*** TASK INPUTS Section Begins ***
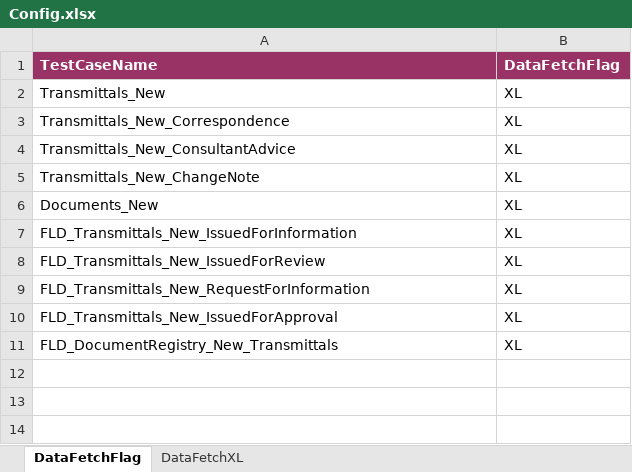
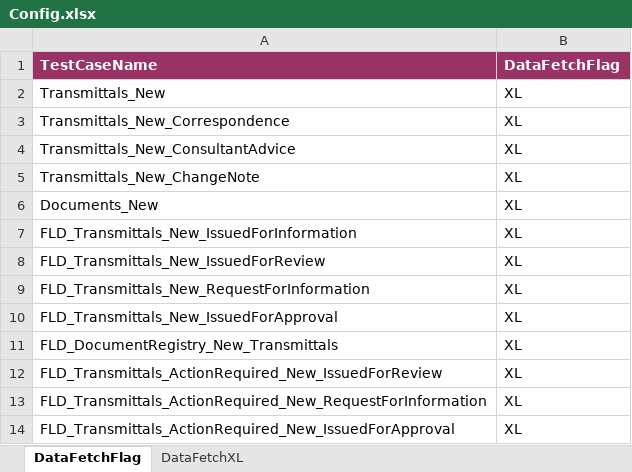
Before and after one commit to Shaikin/Fulcrum_FluidTX_Repo, an Excel workbook: Fulcrum_FluidTX_Trunk/src/com/proj/config/Config.xlsx, sheet DataFetchFlag, drawn as a sheet; values as stored, in another font and other column widths than the file's, no borders; the diff names each change by its address in the sheet, - before the commit and + after, or states it on an @@ line.

Commit message:
Included Action Required tests

```diff
--- a/Fulcrum_FluidTX_Trunk/src/com/proj/config/Config.xlsx (sheet DataFetchFlag)
+++ b/Fulcrum_FluidTX_Trunk/src/com/proj/config/Config.xlsx (sheet DataFetchFlag)
+row 12: FLD_Transmittals_ActionRequired_New_IssuedForReview | XL
+row 13: FLD_Transmittals_ActionRequired_New_RequestForInformation | XL
+row 14: FLD_Transmittals_ActionRequired_New_IssuedForApproval | XL
```
Also changed, not shown: sheet DataFetchXL.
*** TASK INPUTS Section Ends ***
* **TASK STATEMENT**: The records above are to be quoted exactly, with all pictures left out.

* **COMPLETED TASK**:
Before and after one commit to Shaikin/Fulcrum_FluidTX_Repo, an Excel workbook: Fulcrum_FluidTX_Trunk/src/com/proj/config/Config.xlsx, sheet DataFetchFlag, drawn as a sheet; values as stored, in another font and other column widths than the file's, no borders; the diff names each change by its address in the sheet, - before the commit and + after, or states it on an @@ line.

Commit message:
Included Action Required tests

```diff
--- a/Fulcrum_FluidTX_Trunk/src/com/proj/config/Config.xlsx (sheet DataFetchFlag)
+++ b/Fulcrum_FluidTX_Trunk/src/com/proj/config/Config.xlsx (sheet DataFetchFlag)
+row 12: FLD_Transmittals_ActionRequired_New_IssuedForReview | XL
+row 13: FLD_Transmittals_ActionRequired_New_RequestForInformation | XL
+row 14: FLD_Transmittals_ActionRequired_New_IssuedForApproval | XL
```
Also changed, not shown: sheet DataFetchXL.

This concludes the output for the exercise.